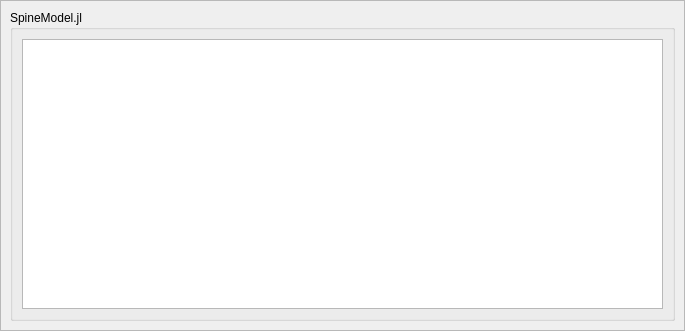
Qt form spinetoolbox/ui/tool_configuration_assistant.ui (spine-tools/Spine-Toolbox) before a commit.
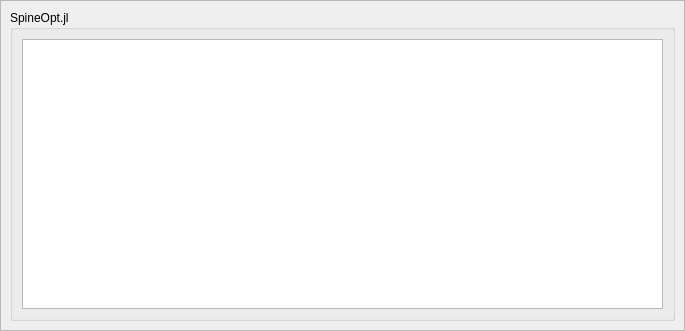
The same form after that commit.

Commit message:
Updated SpineOpt.jl configuration assistant
- Updated the repo url
- Refactored code. spine_model ->spine_opt. SpineModel -> SpineOpt, etc.

```diff
--- a/spinetoolbox/ui/tool_configuration_assistant.ui
+++ b/spinetoolbox/ui/tool_configuration_assistant.ui
@@ -118,7 +118,7 @@
             <bool>false</bool>
            </property>
            <property name="title">
-            <string>SpineModel.jl</string>
+            <string>SpineOpt.jl</string>
            </property>
            <property name="flat">
             <bool>false</bool>
```
Left out of the diff: 4 changed lines with no effect on the pictures. The commit also changes 7 other files.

== == ==

> **Exercise aim**: Print, word for word, every entry shown above; the pictures stay out.

> **Expected answer**:
Qt form spinetoolbox/ui/tool_configuration_assistant.ui (spine-tools/Spine-Toolbox) before a commit.
The same form after that commit.

Commit message:
Updated SpineOpt.jl configuration assistant
- Updated the repo url
- Refactored code. spine_model ->spine_opt. SpineModel -> SpineOpt, etc.

```diff
--- a/spinetoolbox/ui/tool_configuration_assistant.ui
+++ b/spinetoolbox/ui/tool_configuration_assistant.ui
@@ -118,7 +118,7 @@
             <bool>false</bool>
            </property>
            <property name="title">
-            <string>SpineModel.jl</string>
+            <string>SpineOpt.jl</string>
            </property>
            <property name="flat">
             <bool>false</bool>
```
Left out of the diff: 4 changed lines with no effect on the pictures. The commit also changes 7 other files.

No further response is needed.